### DIRECTIONS
Gather every line of the entries that includes the word "images".

### RECORD EXTRACTS
——————

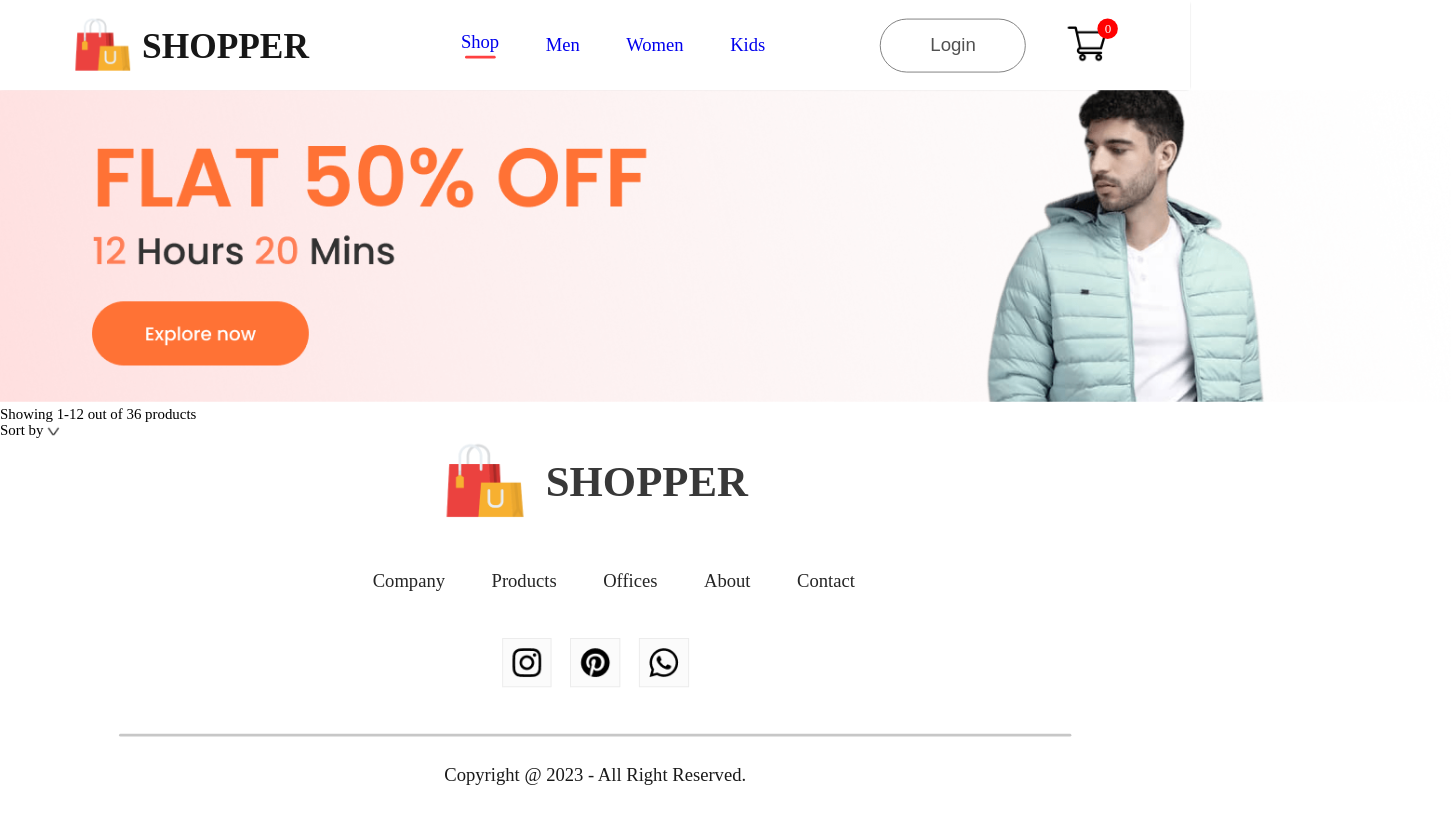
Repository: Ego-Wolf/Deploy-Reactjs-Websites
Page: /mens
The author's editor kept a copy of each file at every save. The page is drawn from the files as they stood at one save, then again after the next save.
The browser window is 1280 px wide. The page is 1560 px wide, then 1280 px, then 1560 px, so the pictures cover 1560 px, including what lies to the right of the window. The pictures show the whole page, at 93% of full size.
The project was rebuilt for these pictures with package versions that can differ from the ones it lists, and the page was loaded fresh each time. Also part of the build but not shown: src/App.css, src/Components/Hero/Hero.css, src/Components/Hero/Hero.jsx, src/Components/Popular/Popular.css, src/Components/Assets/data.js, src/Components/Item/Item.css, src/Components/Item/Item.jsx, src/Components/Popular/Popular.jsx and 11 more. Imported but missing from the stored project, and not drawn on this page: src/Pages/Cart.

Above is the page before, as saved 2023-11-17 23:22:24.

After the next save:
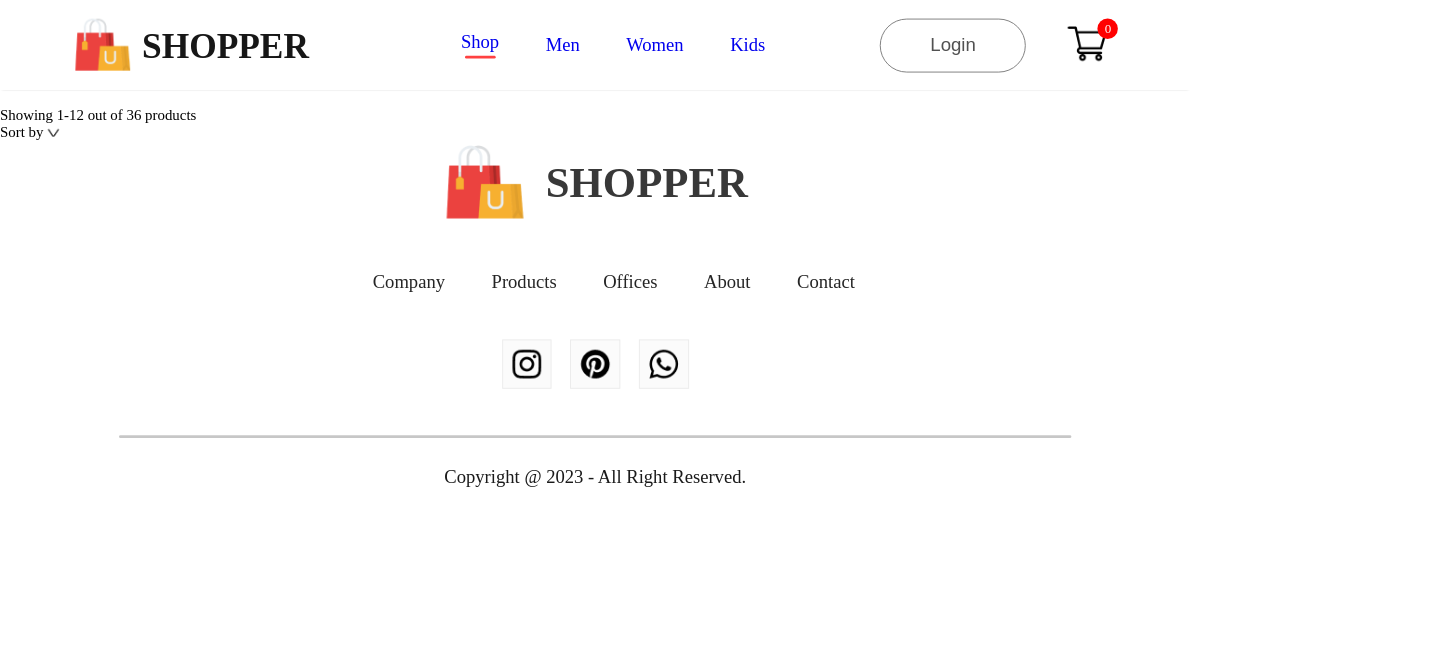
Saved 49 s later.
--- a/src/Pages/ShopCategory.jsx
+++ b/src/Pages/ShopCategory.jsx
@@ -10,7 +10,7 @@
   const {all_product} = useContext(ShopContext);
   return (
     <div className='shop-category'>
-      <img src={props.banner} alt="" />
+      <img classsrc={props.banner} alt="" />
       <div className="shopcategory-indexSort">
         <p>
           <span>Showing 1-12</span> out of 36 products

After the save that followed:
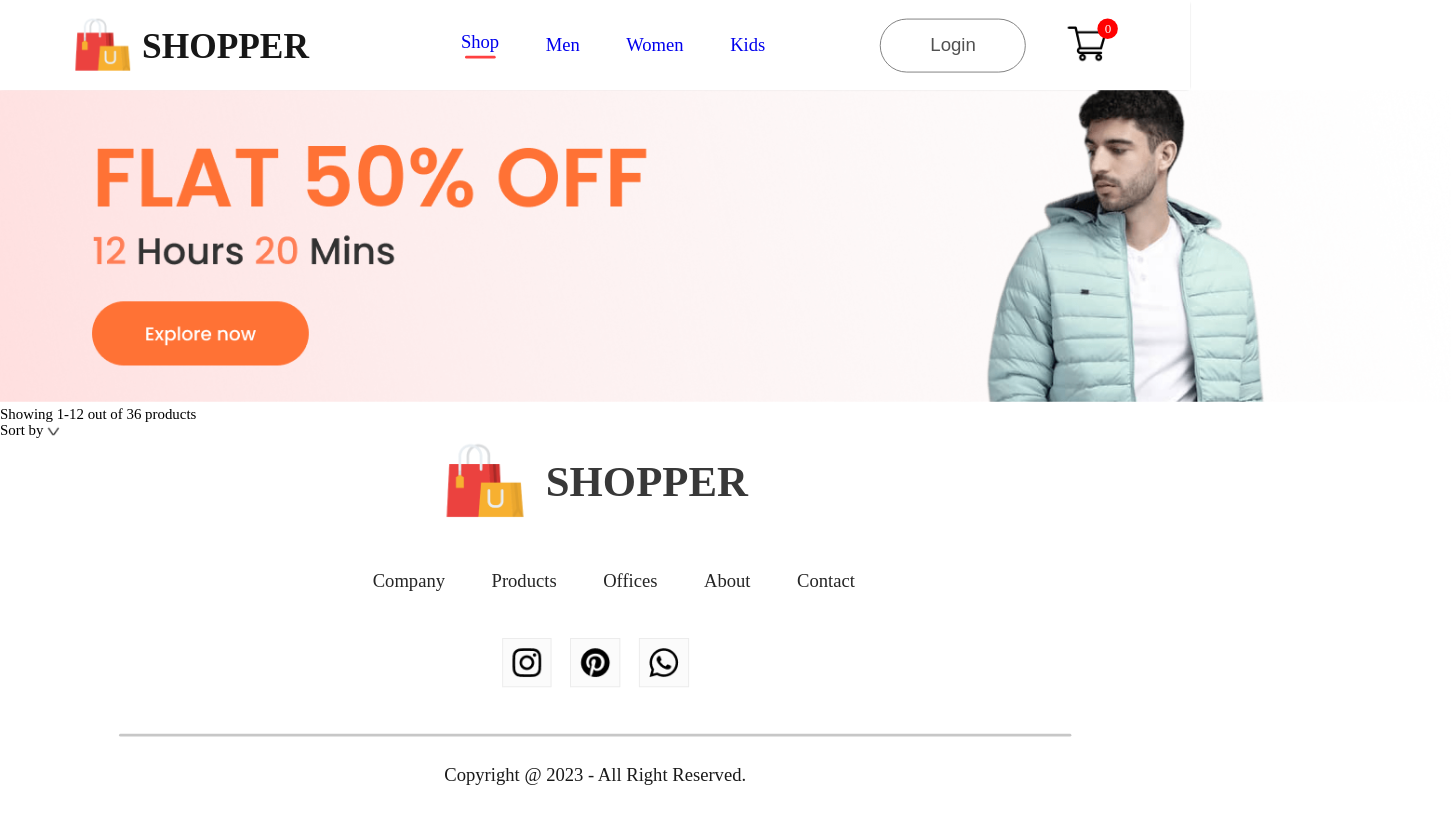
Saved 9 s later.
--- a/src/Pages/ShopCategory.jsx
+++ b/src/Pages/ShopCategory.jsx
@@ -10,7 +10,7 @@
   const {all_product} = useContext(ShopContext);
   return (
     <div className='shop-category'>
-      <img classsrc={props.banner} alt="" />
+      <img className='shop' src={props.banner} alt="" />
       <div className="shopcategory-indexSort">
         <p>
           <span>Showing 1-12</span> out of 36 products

——————

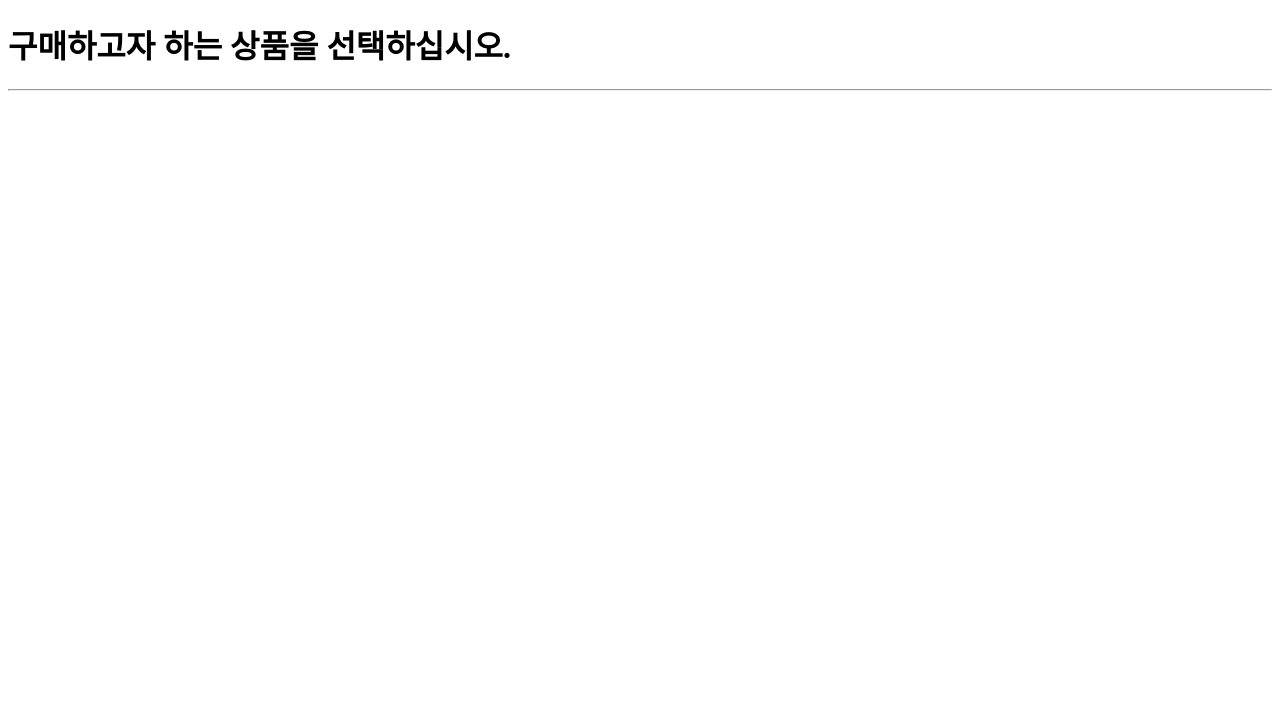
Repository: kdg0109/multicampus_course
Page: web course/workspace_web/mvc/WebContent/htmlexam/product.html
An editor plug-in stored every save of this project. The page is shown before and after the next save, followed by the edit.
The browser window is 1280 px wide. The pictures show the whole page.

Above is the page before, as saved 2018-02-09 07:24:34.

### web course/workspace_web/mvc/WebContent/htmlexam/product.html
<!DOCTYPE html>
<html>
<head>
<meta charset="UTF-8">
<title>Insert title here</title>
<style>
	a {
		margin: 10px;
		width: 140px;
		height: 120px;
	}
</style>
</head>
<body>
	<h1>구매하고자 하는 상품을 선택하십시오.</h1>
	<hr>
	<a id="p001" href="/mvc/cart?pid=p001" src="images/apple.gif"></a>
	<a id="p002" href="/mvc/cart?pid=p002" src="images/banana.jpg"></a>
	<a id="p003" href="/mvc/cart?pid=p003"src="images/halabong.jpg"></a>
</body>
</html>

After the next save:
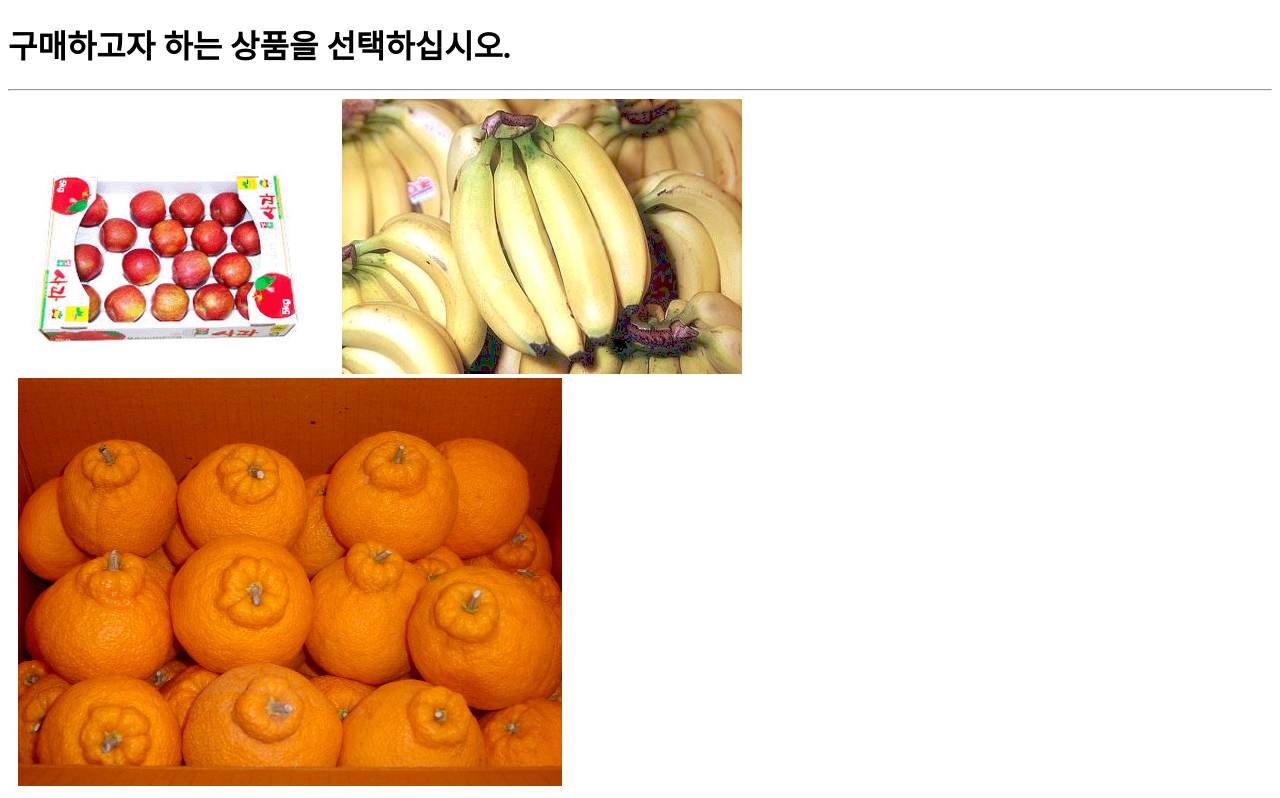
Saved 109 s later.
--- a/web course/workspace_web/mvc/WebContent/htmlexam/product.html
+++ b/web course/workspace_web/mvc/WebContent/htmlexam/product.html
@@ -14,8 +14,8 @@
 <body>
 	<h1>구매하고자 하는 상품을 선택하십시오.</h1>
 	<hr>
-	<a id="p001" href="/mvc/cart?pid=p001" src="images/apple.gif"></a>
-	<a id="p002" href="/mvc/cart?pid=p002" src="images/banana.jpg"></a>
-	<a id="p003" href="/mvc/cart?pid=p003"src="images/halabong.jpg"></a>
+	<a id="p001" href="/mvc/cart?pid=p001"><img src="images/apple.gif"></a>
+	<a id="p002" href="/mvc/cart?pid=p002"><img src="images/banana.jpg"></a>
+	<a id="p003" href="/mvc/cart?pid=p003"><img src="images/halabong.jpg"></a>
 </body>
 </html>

——————

### ANSWER FOR THIS EXERCISE
	<a id="p001" href="/mvc/cart?pid=p001" src="images/apple.gif"></a>
	<a id="p002" href="/mvc/cart?pid=p002" src="images/banana.jpg"></a>
	<a id="p003" href="/mvc/cart?pid=p003"src="images/halabong.jpg"></a>
-	<a id="p001" href="/mvc/cart?pid=p001" src="images/apple.gif"></a>
-	<a id="p002" href="/mvc/cart?pid=p002" src="images/banana.jpg"></a>
-	<a id="p003" href="/mvc/cart?pid=p003"src="images/halabong.jpg"></a>
+	<a id="p001" href="/mvc/cart?pid=p001"><img src="images/apple.gif"></a>
+	<a id="p002" href="/mvc/cart?pid=p002"><img src="images/banana.jpg"></a>
+	<a id="p003" href="/mvc/cart?pid=p003"><img src="images/halabong.jpg"></a>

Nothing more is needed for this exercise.